*** Input for this task Section Begins ***

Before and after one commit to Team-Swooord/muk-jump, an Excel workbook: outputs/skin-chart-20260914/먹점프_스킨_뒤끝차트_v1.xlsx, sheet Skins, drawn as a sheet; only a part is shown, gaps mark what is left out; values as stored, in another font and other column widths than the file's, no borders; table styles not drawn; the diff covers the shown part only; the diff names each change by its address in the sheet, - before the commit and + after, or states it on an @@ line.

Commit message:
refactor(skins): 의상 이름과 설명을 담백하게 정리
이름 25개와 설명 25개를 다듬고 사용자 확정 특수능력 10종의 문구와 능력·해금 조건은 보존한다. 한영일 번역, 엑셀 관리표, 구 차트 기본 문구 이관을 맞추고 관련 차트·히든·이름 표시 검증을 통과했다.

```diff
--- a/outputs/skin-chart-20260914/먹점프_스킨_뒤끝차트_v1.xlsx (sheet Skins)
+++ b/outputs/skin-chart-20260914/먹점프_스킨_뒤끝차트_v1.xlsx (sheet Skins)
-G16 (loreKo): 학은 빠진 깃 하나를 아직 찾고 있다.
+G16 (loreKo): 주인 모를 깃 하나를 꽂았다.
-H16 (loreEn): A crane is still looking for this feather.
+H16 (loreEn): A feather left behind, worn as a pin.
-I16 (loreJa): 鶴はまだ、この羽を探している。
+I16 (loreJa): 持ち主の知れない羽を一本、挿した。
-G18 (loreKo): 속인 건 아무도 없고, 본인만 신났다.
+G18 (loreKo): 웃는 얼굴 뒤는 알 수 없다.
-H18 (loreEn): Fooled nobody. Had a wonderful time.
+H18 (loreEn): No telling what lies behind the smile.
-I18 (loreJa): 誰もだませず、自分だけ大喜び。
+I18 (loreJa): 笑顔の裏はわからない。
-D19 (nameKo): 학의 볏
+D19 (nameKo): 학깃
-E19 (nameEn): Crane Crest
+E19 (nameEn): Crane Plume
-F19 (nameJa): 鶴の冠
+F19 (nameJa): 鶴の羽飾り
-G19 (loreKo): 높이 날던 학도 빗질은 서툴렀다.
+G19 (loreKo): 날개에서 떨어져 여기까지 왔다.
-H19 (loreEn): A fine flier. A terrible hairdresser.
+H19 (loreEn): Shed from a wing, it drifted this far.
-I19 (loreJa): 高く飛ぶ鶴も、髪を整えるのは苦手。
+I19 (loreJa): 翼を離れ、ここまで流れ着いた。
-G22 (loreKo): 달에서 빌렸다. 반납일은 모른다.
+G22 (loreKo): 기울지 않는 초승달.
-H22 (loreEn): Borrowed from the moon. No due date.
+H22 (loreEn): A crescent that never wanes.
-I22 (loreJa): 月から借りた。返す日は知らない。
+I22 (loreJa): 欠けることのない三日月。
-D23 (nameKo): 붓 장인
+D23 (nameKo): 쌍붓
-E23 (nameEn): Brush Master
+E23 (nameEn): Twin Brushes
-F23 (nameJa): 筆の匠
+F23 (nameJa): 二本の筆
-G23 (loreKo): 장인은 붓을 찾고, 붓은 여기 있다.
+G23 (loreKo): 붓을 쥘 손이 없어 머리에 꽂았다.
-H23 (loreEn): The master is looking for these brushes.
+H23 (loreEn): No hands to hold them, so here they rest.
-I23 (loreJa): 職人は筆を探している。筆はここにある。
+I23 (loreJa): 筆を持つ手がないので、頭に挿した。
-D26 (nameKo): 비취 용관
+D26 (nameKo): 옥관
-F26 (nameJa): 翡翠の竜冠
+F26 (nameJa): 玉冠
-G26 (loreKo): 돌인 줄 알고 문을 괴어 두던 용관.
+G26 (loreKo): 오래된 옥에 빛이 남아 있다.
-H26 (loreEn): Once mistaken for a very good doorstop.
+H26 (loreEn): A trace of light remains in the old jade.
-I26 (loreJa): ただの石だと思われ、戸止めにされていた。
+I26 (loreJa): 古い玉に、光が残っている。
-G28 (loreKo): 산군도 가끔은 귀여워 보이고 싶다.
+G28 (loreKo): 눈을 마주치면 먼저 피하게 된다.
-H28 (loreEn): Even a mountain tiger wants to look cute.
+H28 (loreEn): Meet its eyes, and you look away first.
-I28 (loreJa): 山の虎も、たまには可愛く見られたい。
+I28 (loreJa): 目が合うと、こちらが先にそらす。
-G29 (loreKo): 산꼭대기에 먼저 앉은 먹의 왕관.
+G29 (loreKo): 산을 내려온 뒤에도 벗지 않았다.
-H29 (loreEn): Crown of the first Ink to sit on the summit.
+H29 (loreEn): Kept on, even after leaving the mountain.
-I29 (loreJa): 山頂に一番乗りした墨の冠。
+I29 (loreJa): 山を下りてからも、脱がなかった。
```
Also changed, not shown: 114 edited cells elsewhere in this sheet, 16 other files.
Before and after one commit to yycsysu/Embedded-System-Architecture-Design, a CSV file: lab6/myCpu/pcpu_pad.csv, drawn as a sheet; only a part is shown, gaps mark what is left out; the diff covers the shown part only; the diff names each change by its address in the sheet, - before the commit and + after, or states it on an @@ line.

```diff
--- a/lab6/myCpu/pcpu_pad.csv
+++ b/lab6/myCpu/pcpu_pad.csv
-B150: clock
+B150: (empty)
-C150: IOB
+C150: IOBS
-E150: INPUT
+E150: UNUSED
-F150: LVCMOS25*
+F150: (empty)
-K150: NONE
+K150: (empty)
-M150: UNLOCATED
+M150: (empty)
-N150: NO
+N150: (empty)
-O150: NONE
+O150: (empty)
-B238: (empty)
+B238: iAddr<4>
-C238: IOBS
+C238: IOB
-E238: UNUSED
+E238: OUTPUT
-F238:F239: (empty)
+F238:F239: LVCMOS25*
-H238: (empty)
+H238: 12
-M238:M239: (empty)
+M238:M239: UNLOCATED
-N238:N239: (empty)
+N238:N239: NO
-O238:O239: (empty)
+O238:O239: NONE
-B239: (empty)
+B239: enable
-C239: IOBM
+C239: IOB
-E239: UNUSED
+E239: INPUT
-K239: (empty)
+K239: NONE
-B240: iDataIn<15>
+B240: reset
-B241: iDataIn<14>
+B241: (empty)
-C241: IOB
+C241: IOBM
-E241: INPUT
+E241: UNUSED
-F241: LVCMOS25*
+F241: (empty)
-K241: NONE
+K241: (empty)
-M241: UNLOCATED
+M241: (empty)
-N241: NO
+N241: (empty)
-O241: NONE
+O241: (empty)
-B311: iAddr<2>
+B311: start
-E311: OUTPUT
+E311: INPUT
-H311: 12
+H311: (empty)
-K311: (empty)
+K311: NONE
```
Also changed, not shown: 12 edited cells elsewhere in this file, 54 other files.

*** Input for this task Section Ends ***

▶ What you need to do: Go through the records and show every line with the string "UNLOCATED" in it.

▶ Exercise answer:
-M150: UNLOCATED
+M238:M239: UNLOCATED
-M241: UNLOCATED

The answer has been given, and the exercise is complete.